> **Work required**
Reproduce the section of the listing that begins at the line containing "beside and below" and finishes at the line containing "clipped. Matching sets are untouched.". Include both end lines and nothing beyond them.

> **Data section**
Start of Block

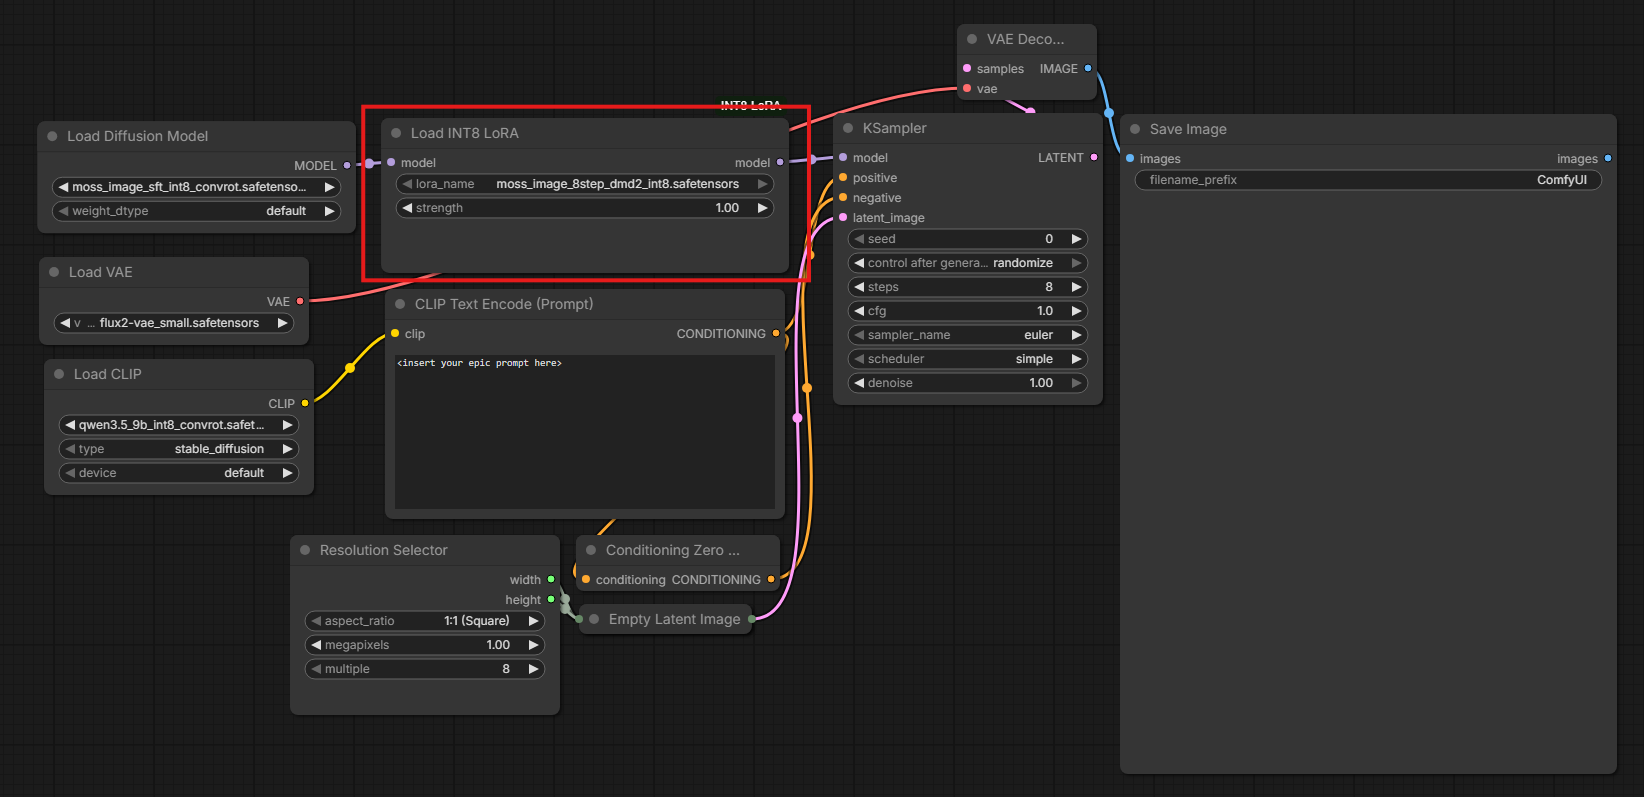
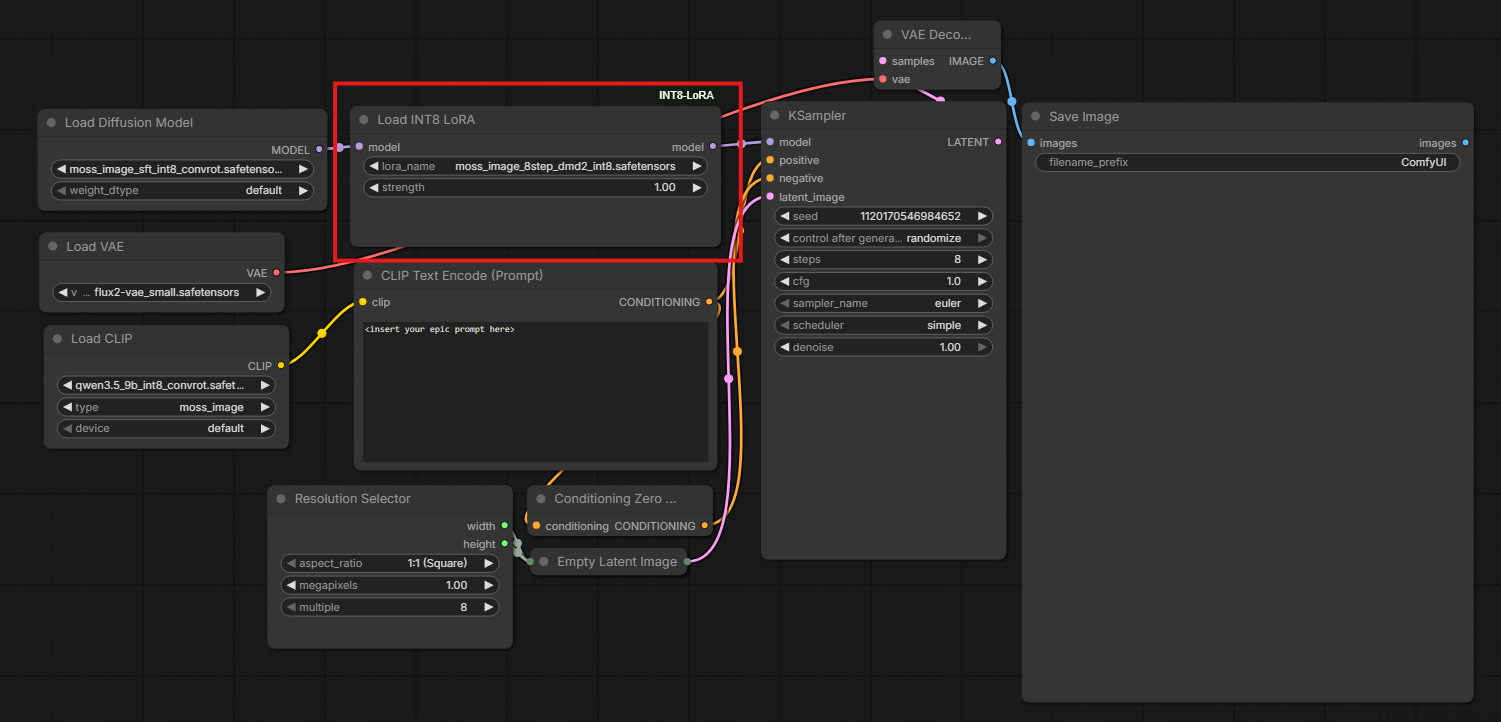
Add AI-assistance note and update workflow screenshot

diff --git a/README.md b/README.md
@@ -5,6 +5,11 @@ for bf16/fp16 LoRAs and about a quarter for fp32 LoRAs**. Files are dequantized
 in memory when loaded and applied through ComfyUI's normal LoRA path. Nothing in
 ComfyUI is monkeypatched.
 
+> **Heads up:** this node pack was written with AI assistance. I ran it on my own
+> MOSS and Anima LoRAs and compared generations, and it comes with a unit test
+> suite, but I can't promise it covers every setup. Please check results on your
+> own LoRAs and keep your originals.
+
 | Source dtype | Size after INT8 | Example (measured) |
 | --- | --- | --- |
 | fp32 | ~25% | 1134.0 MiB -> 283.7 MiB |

End of Block
Start of Block

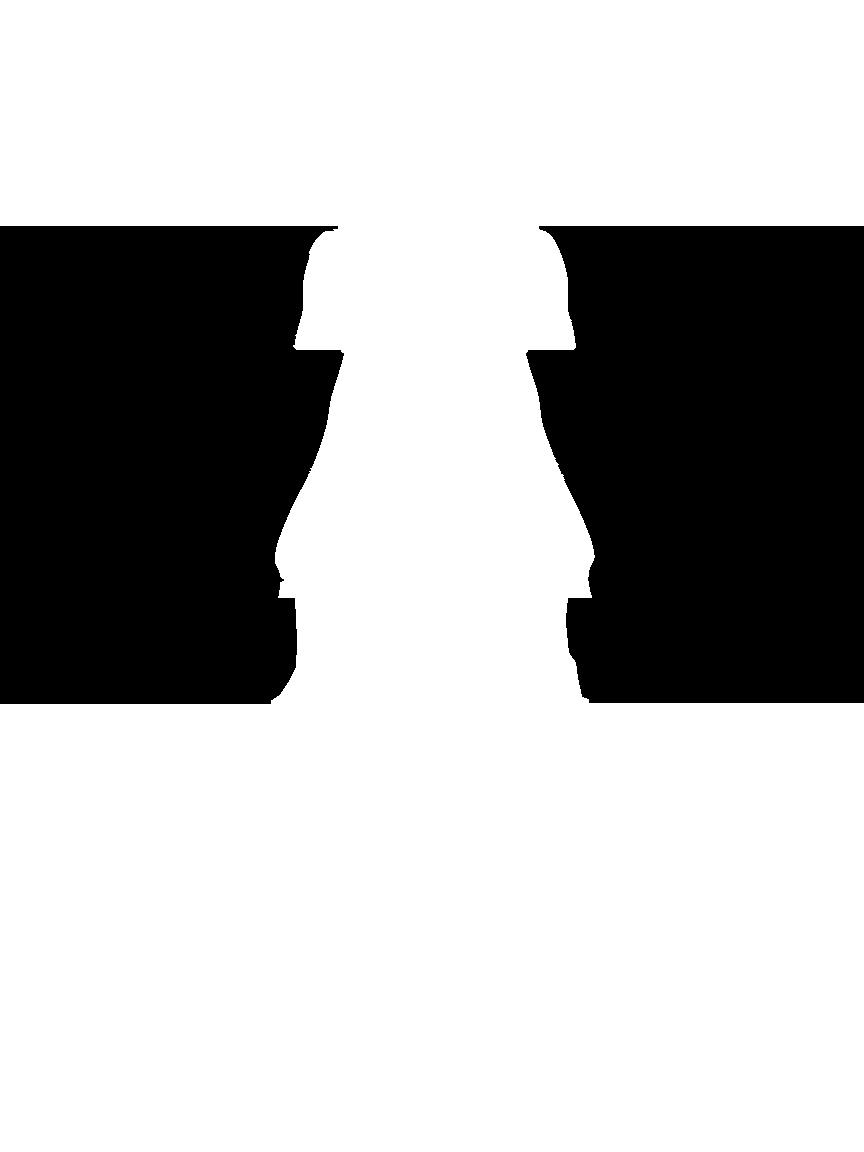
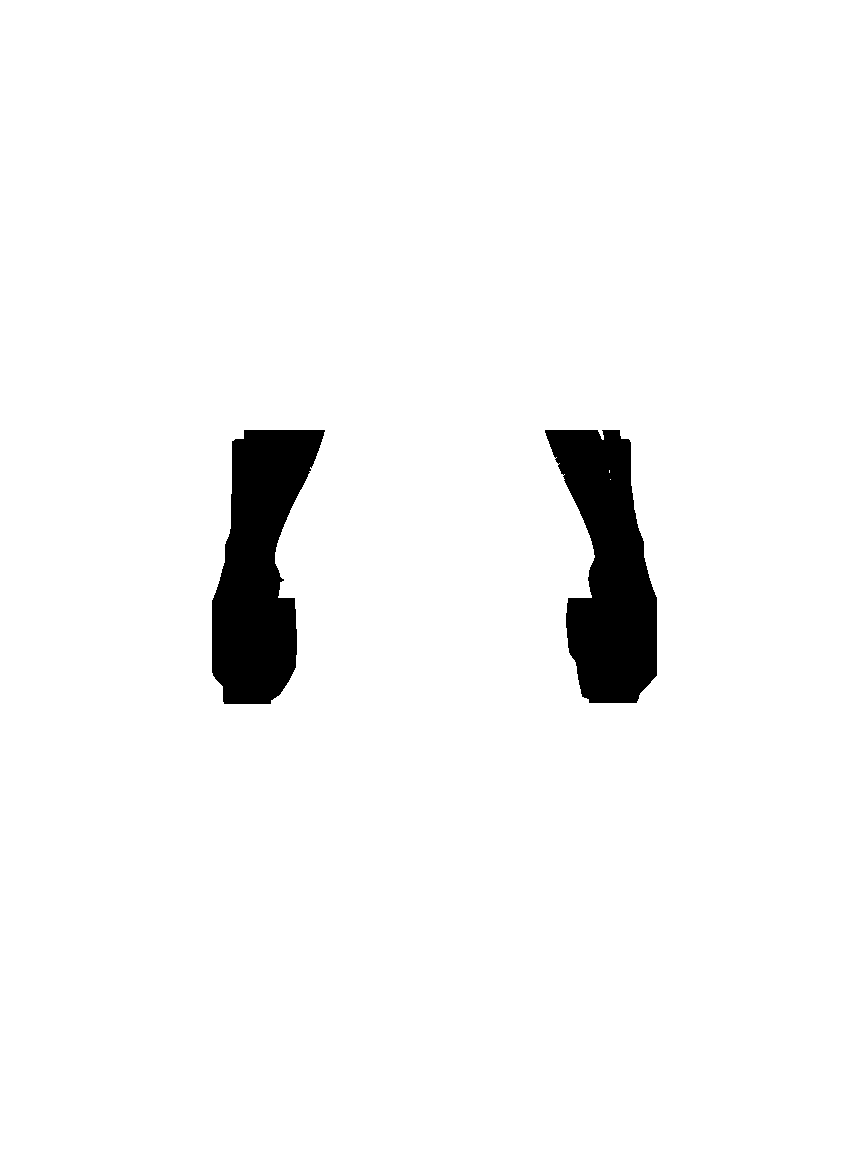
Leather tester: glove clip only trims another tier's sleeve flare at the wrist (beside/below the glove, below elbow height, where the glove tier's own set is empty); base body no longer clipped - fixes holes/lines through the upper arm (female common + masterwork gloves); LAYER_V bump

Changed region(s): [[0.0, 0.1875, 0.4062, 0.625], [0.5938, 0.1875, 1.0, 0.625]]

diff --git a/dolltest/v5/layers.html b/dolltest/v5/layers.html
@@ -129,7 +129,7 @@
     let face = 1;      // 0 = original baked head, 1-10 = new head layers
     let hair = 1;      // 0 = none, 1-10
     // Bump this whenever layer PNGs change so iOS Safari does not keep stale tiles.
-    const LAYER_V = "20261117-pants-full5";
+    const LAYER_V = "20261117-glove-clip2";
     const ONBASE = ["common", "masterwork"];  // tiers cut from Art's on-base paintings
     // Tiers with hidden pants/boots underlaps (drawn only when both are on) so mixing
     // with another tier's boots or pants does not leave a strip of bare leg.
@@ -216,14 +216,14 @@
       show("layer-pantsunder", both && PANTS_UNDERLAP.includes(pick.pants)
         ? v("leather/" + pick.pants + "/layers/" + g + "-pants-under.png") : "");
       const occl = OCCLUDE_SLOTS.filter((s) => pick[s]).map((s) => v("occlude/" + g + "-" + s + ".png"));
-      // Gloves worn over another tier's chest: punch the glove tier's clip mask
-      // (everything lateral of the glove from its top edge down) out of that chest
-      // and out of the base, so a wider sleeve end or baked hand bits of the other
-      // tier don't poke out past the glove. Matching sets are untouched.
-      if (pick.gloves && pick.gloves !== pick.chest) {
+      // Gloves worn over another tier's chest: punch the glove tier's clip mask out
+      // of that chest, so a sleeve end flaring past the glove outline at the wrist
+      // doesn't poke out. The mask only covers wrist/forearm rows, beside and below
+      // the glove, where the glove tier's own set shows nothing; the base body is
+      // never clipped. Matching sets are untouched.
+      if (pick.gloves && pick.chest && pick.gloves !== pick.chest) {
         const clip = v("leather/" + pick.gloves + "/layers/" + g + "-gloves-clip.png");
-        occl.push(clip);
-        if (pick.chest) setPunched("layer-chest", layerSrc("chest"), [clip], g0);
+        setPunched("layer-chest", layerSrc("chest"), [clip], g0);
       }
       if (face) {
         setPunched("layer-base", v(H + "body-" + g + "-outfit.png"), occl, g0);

End of Block

> **Your solution**
+      // doesn't poke out. The mask only covers wrist/forearm rows, beside and below
+      // the glove, where the glove tier's own set shows nothing; the base body is
+      // never clipped. Matching sets are untouched.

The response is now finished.